Members of the band were also stopped by police as there bus made its way back to Larne.
In a statement on behalf of the Apprentice Boys of Derry Association on Tuesday evening, the organisation’s governor Graeme Stenhouse said: “At the Relief of Londonderry commemorations on Saturday the 10th of August an incident took place with the Clyde Valley Flute Band, with regards to an emblem on the band’s shirt sleeve.
“The officers on the general committee had no prior knowledge of the band’s uniform, or this incident, until the conclusion of the main parade at Bond Street.
“We recognise that this may have caused upset to many in the nationalist community.
“Our focus at this parade is to commemorate the siege and relief of the city in 1689 and in no way should it be used as a means to heighten tensions in a shared city.”
SDLP leader Colum Eastwood said: “The statement from the Apprentice Boys acknowledging the genuine hurt caused by a band parading with Parachute Regiment and Soldier F insignia is a positive step that will contribute to healing in the city.
“It is welcome and demonstrates the kind of leadership that Derry and the North needs right now.
“Tensions in our city have been heightened over the course of the weekend.
“We all have a responsibility to take the poison out of a very difficult situation and work together to reconcile our communities.
“We have occupied the space of accommodation and respect before, there is no reason we can’t move to back to that ground again.
“There is no future for our city that excludes any community.

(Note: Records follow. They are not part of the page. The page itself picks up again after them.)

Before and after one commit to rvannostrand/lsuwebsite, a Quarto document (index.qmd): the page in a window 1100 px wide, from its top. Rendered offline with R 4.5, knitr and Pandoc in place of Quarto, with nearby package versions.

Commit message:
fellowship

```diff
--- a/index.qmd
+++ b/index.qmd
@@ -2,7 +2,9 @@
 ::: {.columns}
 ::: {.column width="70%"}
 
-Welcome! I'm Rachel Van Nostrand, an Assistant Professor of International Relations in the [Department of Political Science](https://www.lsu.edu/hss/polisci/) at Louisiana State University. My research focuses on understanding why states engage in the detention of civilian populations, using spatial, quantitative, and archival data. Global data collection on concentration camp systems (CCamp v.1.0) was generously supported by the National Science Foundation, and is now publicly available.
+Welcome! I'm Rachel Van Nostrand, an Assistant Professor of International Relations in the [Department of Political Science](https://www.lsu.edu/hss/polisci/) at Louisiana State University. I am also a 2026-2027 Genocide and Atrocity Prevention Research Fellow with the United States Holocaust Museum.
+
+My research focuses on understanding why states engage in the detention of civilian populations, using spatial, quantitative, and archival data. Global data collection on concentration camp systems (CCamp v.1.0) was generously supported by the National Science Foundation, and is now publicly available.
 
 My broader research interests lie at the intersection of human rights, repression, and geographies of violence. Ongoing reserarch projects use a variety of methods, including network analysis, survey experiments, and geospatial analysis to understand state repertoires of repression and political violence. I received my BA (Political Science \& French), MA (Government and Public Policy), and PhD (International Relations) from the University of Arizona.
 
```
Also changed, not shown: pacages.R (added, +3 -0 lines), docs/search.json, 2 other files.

Now we have to work hard to bring people together and sustain the spirit of reconciliation.”On Tuesday afternoon, DUP leader Arlene Foster, said people have a right to support Soldier F.
“This is the territory of freedom of speech versus provocation,” she said after a meeting with Deputy Chief Constable Stephen Martin on Tuesday.
“Soldier F is going to be brought before the courts, he hasn’t been found guilty, he hasn’t gone through due process, which we believe in very firmly, but people have a right to support Soldier F.”
Police have defended its operations in the city on Saturday.
It is preparing a file for the Public Prosecution Service to see if the band had committed any public order offence.